Health Sciences: Searching 101

Foreground vs. Background Questions

In Evidence Based Practice, there are these two types of questions.

Background Questions:

General questions that help you to build context and understanding. Answers are found in books and textbooks, clinical practice guidelines, and review articles.

Example questions:

What causes migraines? Search: cause and migraines

How is Type II Diabetes treated? Search: treatment and type 2 diabetes

What is the prognosis for stroke? Search: prognosis and stroke

Some common resources for finding answers to background questions include:

Foreground Questions:

Specific questions intended for making clinical decisions. They are specific to a patient or particular population and they usually focus on comparisons: two drugs, two treatments, two diagnostic tests, etc.

Foreground questions may be further categorized into one of 4 major types: treatment/therapy, diagnosis, prognosis, or etiology/harm.

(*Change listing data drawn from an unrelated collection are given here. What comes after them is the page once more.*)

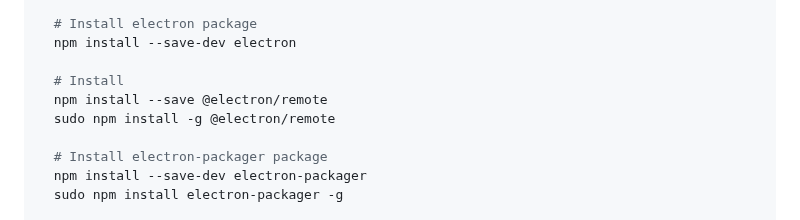
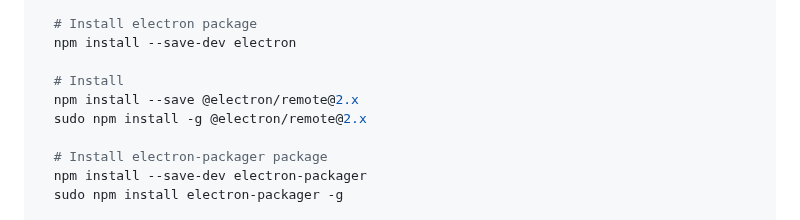
Before and after one commit to xperthut/Hyppo-XD, a Markdown page: README.md, the part around the change. Drawn GitHub-style.

```diff
--- a/README.md
+++ b/README.md
@@ -56,8 +56,8 @@ Open terminal and redirect to the [git folder]/app prior running the following c
   npm install --save-dev electron
 
   # Install
-  npm install --save @electron/remote
-  sudo npm install -g @electron/remote
+  npm install --save @electron/remote@2.x
+  sudo npm install -g @electron/remote@2.x
 
   # Install electron-packager package
   npm install --save-dev electron-packager
```
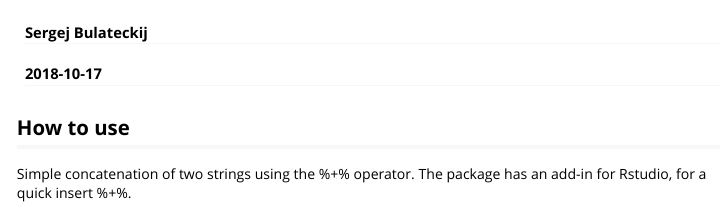
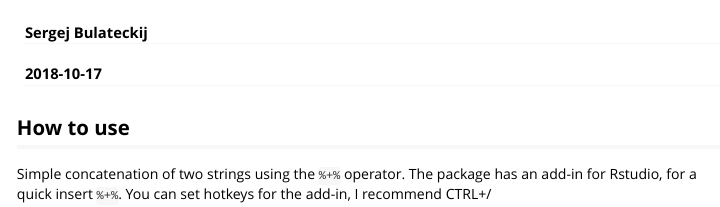
Before and after one commit to Ranlod/strconc, an R Markdown document (vignettes/example.Rmd): the page in a window 1100 px wide, from its top. Rendered offline with R 4.5, knitr and Pandoc, with nearby package versions.

Commit message:
edit vignettes

```diff
--- a/vignettes/example.Rmd
+++ b/vignettes/example.Rmd
@@ -4,7 +4,7 @@ author: "Sergej Bulateckij"
 date: "`r Sys.Date()`"
 output: rmarkdown::html_vignette
 vignette: >
-  %\VignetteIndexEntry{Vignette Title}
+  %\VignetteIndexEntry{How to use}
   %\VignetteEngine{knitr::rmarkdown}
   %\VignetteEncoding{UTF-8}
 ---
@@ -18,6 +18,6 @@ knitr::opts_chunk$set(
 
 ## How to use
 
-Simple concatenation of two strings using the %+% operator. The package has an add-in for Rstudio, for a quick insert %+%.
+Simple concatenation of two strings using the `%+%` operator. The package has an add-in for Rstudio, for a quick insert `%+%`. You can set hotkeys for the add-in, I recommend CTRL+/
 
 ![](../man/figures/using.gif)
```
Also changed, not shown: README.md.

You would search journal article databases for insight to a foreground question.

A well known model for building a clinical foreground question is called PICO(T). It can be a very useful strategy for organizing and focusing your question.

P - Patient/Problem/ Population

I - Intervention

C - Comparison

O - Outcome

(T) - Time (when applicable)

Example question: Does hand washing (I), compared to not washing hands (C), among healthcare workers (P) reduce hospital acquired infections (O) over the course of a summer (T)?

Some common sources for finding answers to foreground questions include:

Printable resource lists

How to read scholarly journal articles

Open-Access Journal Resources

Evidence Based Medicine tutorials